Tuesday, April 27, 2010
Today, reading Jennifer Louden's blog about living a hand-crafted life got me thinking. What would that be? What would it look like and feel like? Would I have to move to the country and live without electricity and a toilet? Eat bugs and boil leaves for my veggies? Ok, I'm being a bit silly here, I know.
But Walt Whitman, I'm not. I like to be warm, eat my own home cooked meatballs and pasta, watch TV, crochet, read magazines and yes, sometimes, shop. Ok, that's out of the bag, then...but it occurs to me, that maybe I live a more hand-crafted life than I think.
I do grow some of my own veggies, tomatoes, zucchini, chard, lettuce, beets(if they actually grow this year) and peppers. I grow basil and make my own pesto which I freeze in little cubes so I can use it throughout the year. I even, yes by god I do, grow my own catnip and lemon verbena which I make into a soothing nighttime tea. Believe me, it's wonderful on restless nights.
And, since I am an artist working with my hands in clay and metal and paint, and a writer working with my hands on the keys, I guess I am living a hand-crafted life.
But I know that I forget that almost every day, as I answer emails and worry about class sign ups, marketing and gallery shows. What I see instead are the never ending post-a-notes and to-do lists.

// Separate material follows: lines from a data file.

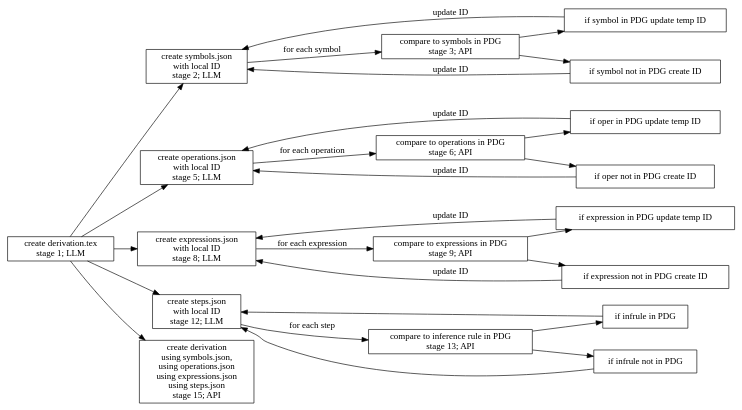
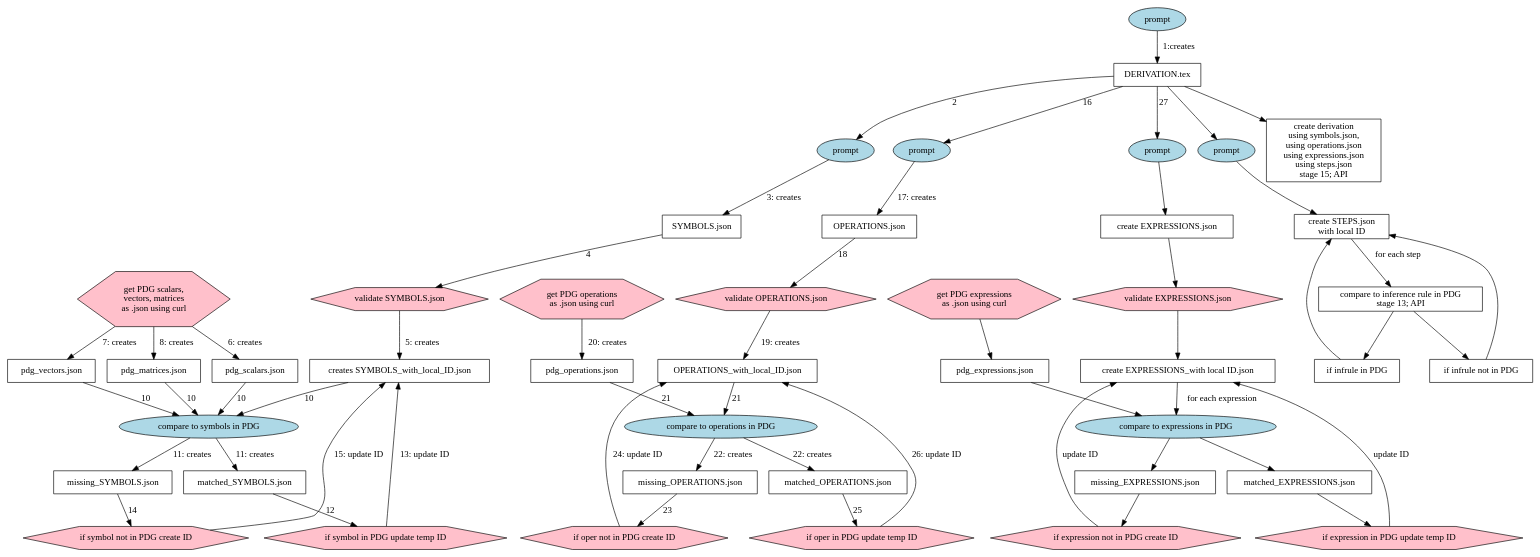
Before and after one commit to allofphysicsgraph/ui_v8_website_flask_neo4j: the diagram in webserver_for_pdg/static/agentic_workflow.dot, drawn with Graphviz. The commit also changed 1 other file, not shown here.

```diff
--- a/webserver_for_pdg/static/agentic_workflow.dot
+++ b/webserver_for_pdg/static/agentic_workflow.dot
@@ -1,65 +1,147 @@
 digraph G {
 
-rankdir=LR;
+//rankdir=LR;
 
-create_derivation_tex [label="create derivation.tex\nstage 1; LLM" shape="rectangle"]
-create_derivation_tex -> create_symbols_json
-create_symbols_json [label="create symbols.json\nwith local ID\nstage 2; LLM" shape="rectangle"]
+prompt_create_derivation_tex [label="prompt" style=filled fillcolor="lightblue"]
 
-compare_to_symbols_in_PDG [label="compare to symbols in PDG\nstage 3; API" shape="rectangle"]
-create_symbols_json -> compare_to_symbols_in_PDG [label="for each symbol" shape="rectangle"]
+create_derivation_tex [label="DERIVATION.tex" shape="rectangle"]
 
-if_symbol_in_PDG_update_temp_ID [label="if symbol in PDG update temp ID" shape="rectangle"]
-compare_to_symbols_in_PDG -> if_symbol_in_PDG_update_temp_ID
-if_symbol_in_PDG_update_temp_ID -> create_symbols_json [label="update ID"]
+prompt_create_derivation_tex -> create_derivation_tex [label="1:creates"]
 
-if_symbol_not_in_PDG_create_ID [label="if symbol not in PDG create ID" shape="rectangle"]
-compare_to_symbols_in_PDG -> if_symbol_not_in_PDG_create_ID
-if_symbol_not_in_PDG_create_ID -> create_symbols_json [label="update ID"]
+create_symbols_json [label="SYMBOLS.json" shape="rectangle"]
 
-create_operations_json [label="create operations.json\nwith local ID\nstage 5; LLM" shape="rectangle"]
-create_derivation_tex -> create_operations_json
+prompt_symbols_from_derivation [label="prompt" style=filled fillcolor="lightblue"]
 
-compare_to_operations_in_PDG [label="compare to operations in PDG\nstage 6; API" shape="rectangle"]
-create_operations_json -> compare_to_operations_in_PDG [label="for each operation"]
+create_derivation_tex -> prompt_symbols_from_derivation [label="2"]
+prompt_symbols_from_derivation -> create_symbols_json [label="3: creates"]
 
-if_operation_in_PDG_update_temp_ID [label="if oper in PDG update temp ID" shape="rectangle"]
-compare_to_operations_in_PDG -> if_operation_in_PDG_update_temp_ID
-if_operation_in_PDG_update_temp_ID -> create_operations_json [label="update ID"]
 
-if_operation_not_in_PDG_create_ID [label="if oper not in PDG create ID" shape="rectangle"]
-compare_to_operations_in_PDG -> if_operation_not_in_PDG_create_ID
-if_operation_not_in_PDG_create_ID -> create_operations_json [label="update ID"]
+create_symbols_json_with_local_ID [label="creates SYMBOLS_with_local_ID.json" shape="rectangle"]
 
-create_expressions_json [label="create expressions.json\nwith local ID\nstage 8; LLM" shape="rectangle"]
-create_derivation_tex -> create_expressions_json
+validate_symbols  [label="validate SYMBOLS.json" style=filled fillcolor="pink" shape=hexagon]
 
-compare_to_expressions_in_PDG [label="compare to expressions in PDG\nstage 9; API" shape="rectangle"]
-create_expressions_json -> compare_to_expressions_in_PDG [label="for each expression"]
+create_symbols_json -> validate_symbols [label="4"]
+validate_symbols -> create_symbols_json_with_local_ID [label="5: creates"]
 
-if_expression_in_PDG_update_temp_ID [label="if expression in PDG update temp ID" shape="rectangle"]
-compare_to_expressions_in_PDG -> if_expression_in_PDG_update_temp_ID
-if_expression_in_PDG_update_temp_ID -> create_expressions_json [label="update ID"]
+get_pdg_symbols [label="get PDG scalars,\nvectors, matrices\nas .json using curl" style=filled fillcolor="pink" shape=hexagon]
+pdg_scalars [label="pdg_scalars.json" shape="rectangle"]
+pdg_vectors [label="pdg_vectors.json" shape="rectangle"]
+pdg_matrices [label="pdg_matrices.json" shape="rectangle"]
 
-if_expression_not_in_PDG_create_ID [label="if expression not in PDG create ID" shape="rectangle"]
-compare_to_expressions_in_PDG -> if_expression_not_in_PDG_create_ID
-if_expression_not_in_PDG_create_ID -> create_expressions_json [label="update ID"]
+get_pdg_symbols -> pdg_scalars [label="6: creates"]
+get_pdg_symbols -> pdg_vectors [label="7: creates"]
+get_pdg_symbols -> pdg_matrices [label="8: creates"]
 
-create_steps_json [label="create steps.json\nwith local ID\nstage 12; LLM" shape="rectangle"]
-create_derivation_tex -> create_steps_json
+compare_to_symbols_in_PDG [label="compare to symbols in PDG" style=filled fillcolor="lightblue"]
+create_symbols_json_with_local_ID -> compare_to_symbols_in_PDG [label="10"]
+
+pdg_scalars -> compare_to_symbols_in_PDG [label="10"]
+pdg_vectors -> compare_to_symbols_in_PDG [label="10"]
+pdg_matrices -> compare_to_symbols_in_PDG [label="10"]
+
+missing_SYMBOLS [label="missing_SYMBOLS.json" shape="rectangle"]
+matched_SYMBOLS [label="matched_SYMBOLS.json" shape="rectangle"]
+
+compare_to_symbols_in_PDG -> missing_SYMBOLS [label="11: creates"]
+compare_to_symbols_in_PDG -> matched_SYMBOLS [label="11: creates"]
+
+if_symbol_in_PDG_update_temp_ID [label="if symbol in PDG update temp ID" style=filled fillcolor="pink" shape=hexagon]
+matched_SYMBOLS -> if_symbol_in_PDG_update_temp_ID [label="12"]
+if_symbol_in_PDG_update_temp_ID -> create_symbols_json_with_local_ID [label="13: update ID"]
+
+if_symbol_not_in_PDG_create_ID [label="if symbol not in PDG create ID" style=filled fillcolor="pink" shape=hexagon]
+missing_SYMBOLS -> if_symbol_not_in_PDG_create_ID [label="14"]
+if_symbol_not_in_PDG_create_ID -> create_symbols_json_with_local_ID [label="15: update ID"]
+
+
+
+prompt_operations_from_derivation [label="prompt" style=filled fillcolor="lightblue"]
+
+create_operations_json [label="OPERATIONS.json" shape="rectangle"]
+create_derivation_tex -> prompt_operations_from_derivation [label="16"]
+prompt_operations_from_derivation -> create_operations_json [label="17: creates"]
+
+create_operations_json_with_local_ID [label="OPERATIONS_with_local_ID.json" shape="rectangle"]
+
+compare_to_operations_in_PDG [label="compare to operations in PDG" style=filled fillcolor="lightblue"]
+
+validate_operations  [label="validate OPERATIONS.json" style=filled fillcolor="pink" shape=hexagon]
+create_operations_json -> validate_operations [label="18"]
+validate_operations -> create_operations_json_with_local_ID [label="19: creates"]
+create_operations_json_with_local_ID -> compare_to_operations_in_PDG [label="21"]
+
+get_pdg_operations [label="get PDG operations\nas .json using curl" style=filled fillcolor="pink" shape=hexagon]
+pdg_operations_json [label="pdg_operations.json" shape="rectangle"]
+get_pdg_operations -> pdg_operations_json [label="20: creates"]
+
+pdg_operations_json -> compare_to_operations_in_PDG [label="21"]
+
+if_operation_in_PDG_update_temp_ID [label="if oper in PDG update temp ID" style=filled fillcolor="pink" shape=hexagon]
+missing_operations [label="missing_OPERATIONS.json" shape="rectangle"]
+matched_operations [label="matched_OPERATIONS.json" shape="rectangle"]
+compare_to_operations_in_PDG -> matched_operations [label="22: creates"]
+matched_operations -> if_operation_in_PDG_update_temp_ID [label="25"]
+if_operation_in_PDG_update_temp_ID -> create_operations_json_with_local_ID [label="26: update ID"]
+
+if_operation_not_in_PDG_create_ID [label="if oper not in PDG create ID" style=filled fillcolor="pink" shape=hexagon]
+compare_to_operations_in_PDG -> missing_operations [label="22: creates"]
+missing_operations -> if_operation_not_in_PDG_create_ID [label="23"]
+if_operation_not_in_PDG_create_ID -> create_operations_json_with_local_ID [label="24: update ID"]
+
+
+prompt_expressions_from_derivation [label="prompt" style=filled fillcolor="lightblue"]
+
+create_expressions_json [label="create EXPRESSIONS.json" shape="rectangle"]
+
+validate_expressions  [label="validate EXPRESSIONS.json" style=filled fillcolor="pink" shape=hexagon]
+create_derivation_tex -> prompt_expressions_from_derivation [label="27"]
+prompt_expressions_from_derivation -> create_expressions_json
+
+create_expressions_json_with_local_IDs [label="create EXPRESSIONS_with local ID.json" shape="rectangle"]
+
+missing_expressions [label="missing_EXPRESSIONS.json" shape="rectangle"]
+matched_expressions [label="matched_EXPRESSIONS.json" shape="rectangle"]
+
+get_pdg_expressions [label="get PDG expressions\nas .json using curl" style=filled fillcolor="pink" shape=hexagon]
+pdg_expressions_json [label="pdg_expressions.json" shape="rectangle"]
+get_pdg_expressions -> pdg_expressions_json
+
+pdg_expressions_json -> compare_to_expressions_in_PDG
+
+compare_to_expressions_in_PDG [label="compare to expressions in PDG" style=filled fillcolor="lightblue"]
+create_expressions_json -> validate_expressions
+validate_expressions -> create_expressions_json_with_local_IDs
+create_expressions_json_with_local_IDs -> compare_to_expressions_in_PDG [label="for each expression"]
+
+if_expression_in_PDG_update_temp_ID [label="if expression in PDG update temp ID" style=filled fillcolor="pink" shape=hexagon]
+compare_to_expressions_in_PDG -> matched_expressions
+matched_expressions -> if_expression_in_PDG_update_temp_ID
+if_expression_in_PDG_update_temp_ID -> create_expressions_json_with_local_IDs [label="update ID"]
+
+if_expression_not_in_PDG_create_ID [label="if expression not in PDG create ID" style=filled fillcolor="pink" shape=hexagon]
+compare_to_expressions_in_PDG -> missing_expressions
+missing_expressions -> if_expression_not_in_PDG_create_ID
+if_expression_not_in_PDG_create_ID -> create_expressions_json_with_local_IDs [label="update ID"]
+
+
+prompt_steps_from_derivation [label="prompt" style=filled fillcolor="lightblue"]
+
+create_steps_json [label="create STEPS.json\nwith local ID" shape="rectangle"]
+create_derivation_tex -> prompt_steps_from_derivation
+prompt_steps_from_derivation -> create_steps_json
 
 compare_to_infrule_in_PDG [label="compare to inference rule in PDG\nstage 13; API" shape="rectangle"]
 create_steps_json -> compare_to_infrule_in_PDG [label="for each step"]
 
 if_infrule_in_PDG [label="if infrule in PDG" shape="rectangle"]
 compare_to_infrule_in_PDG -> if_infrule_in_PDG
 if_infrule_in_PDG -> create_steps_json
 
 if_infrule_not_in_PDG [label="if infrule not in PDG" shape="rectangle"]
 compare_to_infrule_in_PDG -> if_infrule_not_in_PDG
 if_infrule_not_in_PDG -> create_steps_json
 
 create_derivation [label="create derivation\nusing symbols.json,\nusing operations.json\nusing expressions.json\nusing steps.json\nstage 15; API" shape="rectangle"]
 create_derivation_tex -> create_derivation
 
 }
```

Yesterday, I was in that mindset, again and feeling frustrated. I decided to close my computer and clean my house. Can cleaning a toilet with my own hands, be hand-crafting a life? Yes. Two hours later, not only did I have clean towels, I had a clean mind. It was then, I found my hands back to crafting in clay. Funny, it wasn’t on my to-do list, but yet, it got done.
Maybe that's the key to a hand-crafted life, doing what needs to be done-yes-but also doing what calls to be done. Doing it with care, with precision, with knowledge, with determination and with heart and soul. And taking the time you need to get it done, and at the same time, spend time being alive in the world. Smelling the lilacs. Admiring the tulips. Walking my dog. Leaning on my tree and soaking up the sun. And listening to the whispers of desire that call to me.
Jennifer asked this question: "How about you? What tulips will you stare at? What hunger, what hand-crafted stirring, is beckoning to you?"
This is my answer. What's yours?
Friday, April 23, 2010
Smooshing and pinching. Smoothing and carving. I love clay. This week, I made a new face in my new clay series...what it's going to be called, I don't know. Right now, that's not the point. The point is to roll out the clay, start a face and keep going. Knowing where exactly I'm going will come later...when I've gotten wherever that is.
So roll out the clay, I did. Smoosh. Fold. Pinch. Carve. It's not all fun and games, especially when the clay starts to crack. But, it's all fixable and flexible and that's one of the many wonders of clay.
Carving came on a face that I started a few weeks ago. I decided I wanted to do a relief effect of an oak leaf, so I started scraping and carving away at the clay until I got the a shallow relief. What I'll do with that, again, I don't know. It just felt right to do it.
Again, that's all part of the process and the fun of it, isn't it?
Monday, April 19, 2010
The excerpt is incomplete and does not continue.